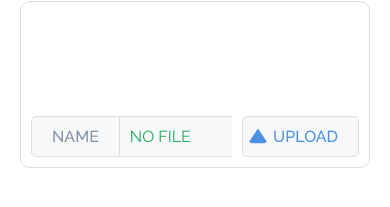
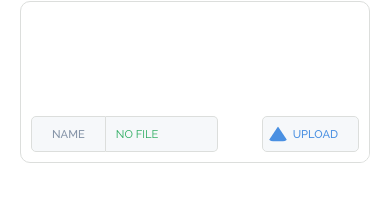
Before and after one commit to BenChalke/basic-image-editor, a Vue app: page / in a window 390 px wide. Shown: the part 319-526 px from the top of the page. Built offline with nearby package versions, Linux system fonts and the light colour scheme.

Commit message:
Added styling fixes for very small screens

```diff
--- a/src/components/homepage/FileUploader.vue
+++ b/src/components/homepage/FileUploader.vue
@@ -265,4 +265,43 @@ div#canvas-div {
 #newImage {
   display: none;
 }
+
+@media screen and (max-width: 435px) {
+  label#uploadBtn {
+    font-size: 0.8em;
+  }
+  p#nameLabel {
+    font-size: 0.8em
+  }
+  p#fileName {
+    font-size: 0.8em;
+  }
+}
+@media screen and (max-width: 390px) {
+  label#uploadBtn {
+    font-size: 0.7em;
+  }
+  p#nameLabel {
+    font-size: 0.7em
+  }
+  p#fileName {
+    font-size: 0.7em;
+    width: 40%
+  }
+}
+@media screen and (max-width: 350px) {
+  label#uploadBtn {
+    font-size: 0.6em;
+  }
+  p#nameLabel {
+    font-size: 0.6em
+  }
+  p#fileName {
+    font-size: 0.6em;
+    width: 40%
+  }
+  #input-div{
+    padding-left: 0!important;
+  }
+}
 </style>
--- a/src/components/homepage/Slider.vue
+++ b/src/components/homepage/Slider.vue
@@ -187,4 +187,10 @@ input[type="range"]::-ms-thumb {
   -webkit-appearance: none;
   margin-top: 0px;
 }
+
+@media screen and (max-width: 390px) {
+  p#slide-text {
+    font-size: 0.8em;
+  }
+}
 </style>
```
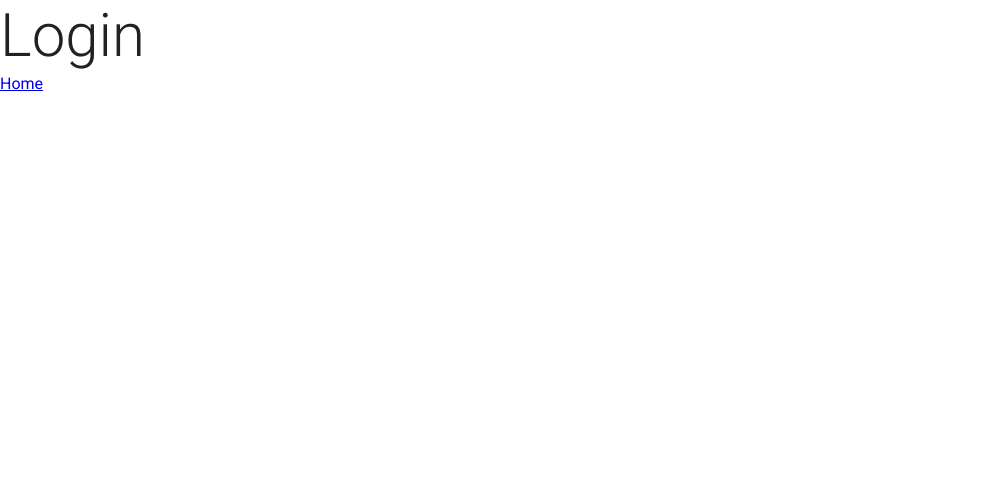
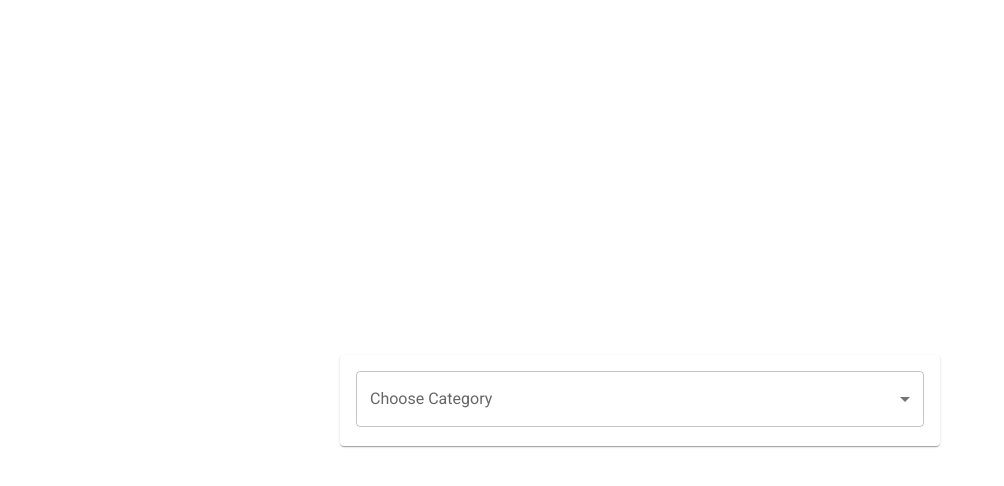
Before and after one commit to wildanfajriyan/hadeboard-app, a React (Vite) app: page /login in a window 1280 px wide. Shown: the top 486 px of the page, without its empty margins (0-1004 px from the left). Built offline with nearby package versions, Linux system fonts and the light colour scheme.

Commit message:
add Form Select component and Auth page

```diff
--- a/package.json
+++ b/package.json
@@ -7,6 +7,7 @@
     "dev": "vite",
     "build": "vite build",
     "lint": "eslint .",
+    "lint:fix": "eslint . --fix",
     "format": "prettier --write .",
     "preview": "vite preview"
   },
@@ -17,6 +18,7 @@
     "@mui/material": "^7.3.9",
     "react": "^19.2.4",
     "react-dom": "^19.2.4",
+    "react-hook-form": "^7.62.0",
     "react-router": "^7.6.0"
   },
   "devDependencies": {
--- a/src/App.jsx
+++ b/src/App.jsx
@@ -1,12 +1,7 @@
-import {
-  Box,
-  createTheme,
-  CssBaseline,
-  ThemeProvider,
-  Typography,
-} from '@mui/material';
-import { createBrowserRouter, Link, RouterProvider } from 'react-router';
+import { createTheme, CssBaseline, ThemeProvider } from '@mui/material';
+import { createBrowserRouter, RouterProvider } from 'react-router';
 
+import Login from './components/pages/Auth/Login';
 import Dashboard from './components/pages/Dashboard';
 
 const theme = createTheme({
@@ -22,12 +17,7 @@
   },
   {
     path: '/login',
-    element: (
-      <Box>
-        <Typography variant="h2">Login</Typography>
-        <Link to="/">Home</Link>
-      </Box>
-    ),
+    element: <Login />,
   },
 ]);
 
--- /dev/null
+++ b/src/components/pages/Auth/Login/Login.jsx
@@ -0,0 +1,42 @@
+import { Paper, Stack } from '@mui/material';
+import { useForm } from 'react-hook-form';
+
+import Select from '../../../ui/forms/Select';
+
+const Login = () => {
+  const { control } = useForm();
+
+  return (
+    <Stack
+      spacing={2}
+      alignItems={'center'}
+      justifyContent={'center'}
+      height={'100vh'}
+    >
+      <Paper
+        sx={{
+          width: 600,
+          padding: 2,
+        }}
+      >
+        <Select
+          name={'Category'}
+          control={control}
+          label={'Choose Category'}
+          options={[
+            {
+              value: 'First Category',
+              label: 'First Category',
+            },
+            {
+              value: 'Second Category',
+              label: 'Second Category',
+            },
+          ]}
+        />
+      </Paper>
+    </Stack>
+  );
+};
+
+export default Login;
--- /dev/null
+++ b/src/components/pages/Auth/Login/index.js
@@ -0,0 +1,3 @@
+import Login from './Login';
+
+export default Login;
--- /dev/null
+++ b/src/components/ui/forms/Select/Select.jsx
@@ -0,0 +1,56 @@
+import {
+  Select as BaseSelect,
+  FormControl,
+  FormHelperText,
+  InputLabel,
+  MenuItem,
+} from '@mui/material';
+import { Controller } from 'react-hook-form';
+
+const Select = ({
+  control,
+  label,
+  helperText,
+  name,
+  id,
+  options,
+  defaultValue,
+  ...props
+}) => {
+  return (
+    <Controller
+      control={control}
+      defaultValue={defaultValue}
+      name={name}
+      render={({ field: { value, onChange, onBlur } }) => {
+        const handleChange = (e) => {
+          onChange(e.target.value);
+        };
+
+        return (
+          <FormControl fullWidth>
+            <InputLabel id={id}>{label}</InputLabel>
+            <BaseSelect
+              {...props}
+              labelId={id}
+              id={`select-${id}`}
+              value={value}
+              label={label}
+              onChange={handleChange}
+              onBlur={onBlur}
+            >
+              {options?.map((option, idx) => (
+                <MenuItem key={idx} value={option.value}>
+                  {option.label}
+                </MenuItem>
+              ))}
+            </BaseSelect>
+            <FormHelperText>{helperText}</FormHelperText>
+          </FormControl>
+        );
+      }}
+    />
+  );
+};
+
+export default Select;
--- /dev/null
+++ b/src/components/ui/forms/Select/index.js
@@ -0,0 +1,3 @@
+import Select from './Select';
+
+export default Select;
```
Also changed, not shown: 1 other file (tests, documents, lock files or other folders).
☆ ☆ ☆ ☆ ☆
◆ Task instructions
Retype the whole of the data verbatim. Skip every picture.

◆ Solved exercise
Before and after one commit to BenChalke/basic-image-editor, a Vue app: page / in a window 390 px wide. Shown: the part 319-526 px from the top of the page. Built offline with nearby package versions, Linux system fonts and the light colour scheme.

Commit message:
Added styling fixes for very small screens

```diff
--- a/src/components/homepage/FileUploader.vue
+++ b/src/components/homepage/FileUploader.vue
@@ -265,4 +265,43 @@ div#canvas-div {
 #newImage {
   display: none;
 }
+
+@media screen and (max-width: 435px) {
+  label#uploadBtn {
+    font-size: 0.8em;
+  }
+  p#nameLabel {
+    font-size: 0.8em
+  }
+  p#fileName {
+    font-size: 0.8em;
+  }
+}
+@media screen and (max-width: 390px) {
+  label#uploadBtn {
+    font-size: 0.7em;
+  }
+  p#nameLabel {
+    font-size: 0.7em
+  }
+  p#fileName {
+    font-size: 0.7em;
+    width: 40%
+  }
+}
+@media screen and (max-width: 350px) {
+  label#uploadBtn {
+    font-size: 0.6em;
+  }
+  p#nameLabel {
+    font-size: 0.6em
+  }
+  p#fileName {
+    font-size: 0.6em;
+    width: 40%
+  }
+  #input-div{
+    padding-left: 0!important;
+  }
+}
 </style>
--- a/src/components/homepage/Slider.vue
+++ b/src/components/homepage/Slider.vue
@@ -187,4 +187,10 @@ input[type="range"]::-ms-thumb {
   -webkit-appearance: none;
   margin-top: 0px;
 }
+
+@media screen and (max-width: 390px) {
+  p#slide-text {
+    font-size: 0.8em;
+  }
+}
 </style>
```
Before and after one commit to wildanfajriyan/hadeboard-app, a React (Vite) app: page /login in a window 1280 px wide. Shown: the top 486 px of the page, without its empty margins (0-1004 px from the left). Built offline with nearby package versions, Linux system fonts and the light colour scheme.

Commit message:
add Form Select component and Auth page

```diff
--- a/package.json
+++ b/package.json
@@ -7,6 +7,7 @@
     "dev": "vite",
     "build": "vite build",
     "lint": "eslint .",
+    "lint:fix": "eslint . --fix",
     "format": "prettier --write .",
     "preview": "vite preview"
   },
@@ -17,6 +18,7 @@
     "@mui/material": "^7.3.9",
     "react": "^19.2.4",
     "react-dom": "^19.2.4",
+    "react-hook-form": "^7.62.0",
     "react-router": "^7.6.0"
   },
   "devDependencies": {
--- a/src/App.jsx
+++ b/src/App.jsx
@@ -1,12 +1,7 @@
-import {
-  Box,
-  createTheme,
-  CssBaseline,
-  ThemeProvider,
-  Typography,
-} from '@mui/material';
-import { createBrowserRouter, Link, RouterProvider } from 'react-router';
+import { createTheme, CssBaseline, ThemeProvider } from '@mui/material';
+import { createBrowserRouter, RouterProvider } from 'react-router';
 
+import Login from './components/pages/Auth/Login';
 import Dashboard from './components/pages/Dashboard';
 
 const theme = createTheme({
@@ -22,12 +17,7 @@
   },
   {
     path: '/login',
-    element: (
-      <Box>
-        <Typography variant="h2">Login</Typography>
-        <Link to="/">Home</Link>
-      </Box>
-    ),
+    element: <Login />,
   },
 ]);
 
--- /dev/null
+++ b/src/components/pages/Auth/Login/Login.jsx
@@ -0,0 +1,42 @@
+import { Paper, Stack } from '@mui/material';
+import { useForm } from 'react-hook-form';
+
+import Select from '../../../ui/forms/Select';
+
+const Login = () => {
+  const { control } = useForm();
+
+  return (
+    <Stack
+      spacing={2}
+      alignItems={'center'}
+      justifyContent={'center'}
+      height={'100vh'}
+    >
+      <Paper
+        sx={{
+          width: 600,
+          padding: 2,
+        }}
+      >
+        <Select
+          name={'Category'}
+          control={control}
+          label={'Choose Category'}
+          options={[
+            {
+              value: 'First Category',
+              label: 'First Category',
+            },
+            {
+              value: 'Second Category',
+              label: 'Second Category',
+            },
+          ]}
+        />
+      </Paper>
+    </Stack>
+  );
+};
+
+export default Login;
--- /dev/null
+++ b/src/components/pages/Auth/Login/index.js
@@ -0,0 +1,3 @@
+import Login from './Login';
+
+export default Login;
--- /dev/null
+++ b/src/components/ui/forms/Select/Select.jsx
@@ -0,0 +1,56 @@
+import {
+  Select as BaseSelect,
+  FormControl,
+  FormHelperText,
+  InputLabel,
+  MenuItem,
+} from '@mui/material';
+import { Controller } from 'react-hook-form';
+
+const Select = ({
+  control,
+  label,
+  helperText,
+  name,
+  id,
+  options,
+  defaultValue,
+  ...props
+}) => {
+  return (
+    <Controller
+      control={control}
+      defaultValue={defaultValue}
+      name={name}
+      render={({ field: { value, onChange, onBlur } }) => {
+        const handleChange = (e) => {
+          onChange(e.target.value);
+        };
+
+        return (
+          <FormControl fullWidth>
+            <InputLabel id={id}>{label}</InputLabel>
+            <BaseSelect
+              {...props}
+              labelId={id}
+              id={`select-${id}`}
+              value={value}
+              label={label}
+              onChange={handleChange}
+              onBlur={onBlur}
+            >
+              {options?.map((option, idx) => (
+                <MenuItem key={idx} value={option.value}>
+                  {option.label}
+                </MenuItem>
+              ))}
+            </BaseSelect>
+            <FormHelperText>{helperText}</FormHelperText>
+          </FormControl>
+        );
+      }}
+    />
+  );
+};
+
+export default Select;
--- /dev/null
+++ b/src/components/ui/forms/Select/index.js
@@ -0,0 +1,3 @@
+import Select from './Select';
+
+export default Select;
```
Also changed, not shown: 1 other file (tests, documents, lock files or other folders).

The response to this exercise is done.